MEEKER, Colo. - Linda and Larry Shovan live 50 miles outside of Steamboat Springs in the Flat Top Mountains.
The recently retired couple had no problem getting a loan when they first bought their property 12 years ago.
Now, their decision to install nine solar panels is preventing them from refinancing.
"In my mind we are definitely being punished," said Larry.
"It is frustrating to me that on one hand they're encouraging green energy and solar power, but on the other hand they are not willing to think of property that's off the grid as valuable," said Linda.
So far, the couple has been in contact with seven different mortgage companies.
"The first person we spoke to right down to the last minute said I'm sorry you are the most qualified person that we have ever had in 15 years and we can't get you a loan," said Larry.
Despite being highly qualified and having all credit and capacity verified, each mortgage lender has said the same thing. Government-controlled mortgage giants Fannie Mae and Freddie Mac won't approve their loan because they're not hooked up to the power grid.
"They are trying to put everybody in the same little square peg, we may be different when it comes to off the grid, but that's the only way," said Larry.
No electric company provides power to their home, which is a big part of why the couple decided to put in a 30 thousand dollar solar system. They also received a large federal tax credit for installing the solar panels.
The system is entirely computer operated. The solar panels collect energy from the sun and transfer it into one of 24 batteries stored inside a utility shed.
"Our system handles any of our needs," said Linda.
It produces more than enough energy to fuel their home year round.
"The guideline is that you have to have public utilities so it would be like trying to sell a home that didn't have heat by a fireplace and didn't have a way to have any other heat," said senior loan officer Lainey Hamrick.
Hamrick has dealt with similar mortgages.
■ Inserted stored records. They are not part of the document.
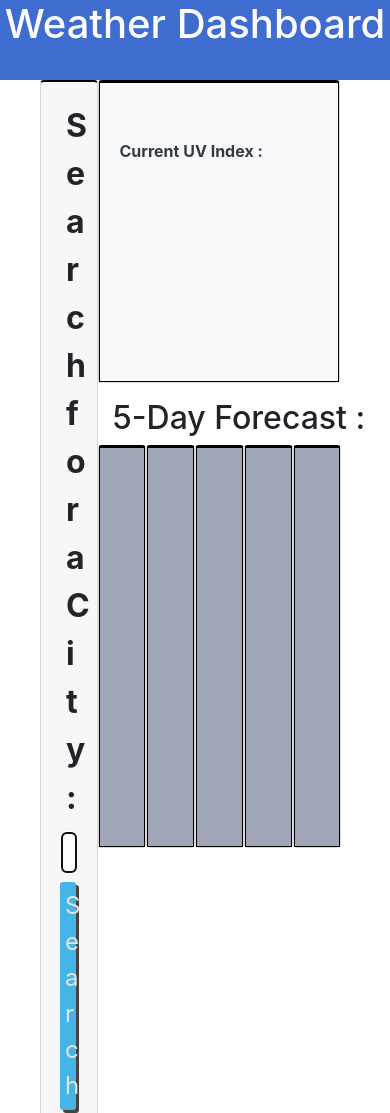
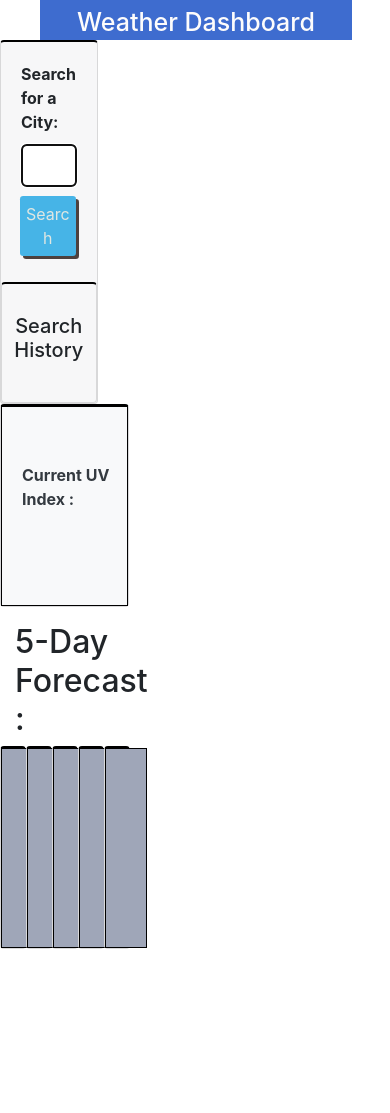
Before and after one commit to miraj00/weather-dashboard, a plain HTML site: page index.html in a window 390 px wide. Shown: the top 1113 px of the page. After the commit the page ends 965 px from the top, so only its background shows below. Drawn offline with nearby package versions, Linux system fonts and the light colour scheme.

Commit message:
media query set

```diff
--- a/assets/css/style.css
+++ b/assets/css/style.css
@@ -170,3 +170,45 @@ div.card-body {
   background-color: rgb(159, 166, 184);
   width: 100%;
 }
+
+
+@media screen and (max-width: 575px){
+header  {
+  width : 80%;
+  margin-left: 40px;
+  height: 40px;
+}
+h1 {
+  font-size: 25px;
+  padding-top: 7px;
+}
+div.card-body-1 {
+  height: 200px;
+}
+
+div.card-body {
+  height: 200px;
+}
+
+.flex-row {
+  display:unset;
+  flex-wrap: wrap;
+}
+
+div.col-3 {
+  padding-left:0px;
+}
+
+div.col-9  {
+  width: 40%;
+}
+
+.form-label {
+  font-size: 1rem;
+  font-weight: bold;
+  margin: 0 0 0 0px;
+}
+.btn {
+  font-size: 1rem;
+}
+}
```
She says the government backed mortgage companies haven't yet caught up with the renewable energy concept.
"I think eventually with more demand for that happening more and more, eventually that will have to change, but yeah know, it's a big system and they move slowly," continued Hamrick.
It's a fact, Linda and Larry, may have to live with for now.
"I think we're just going to bite the bullet and live with our current mortgage and pay a higher interest rate," said Linda.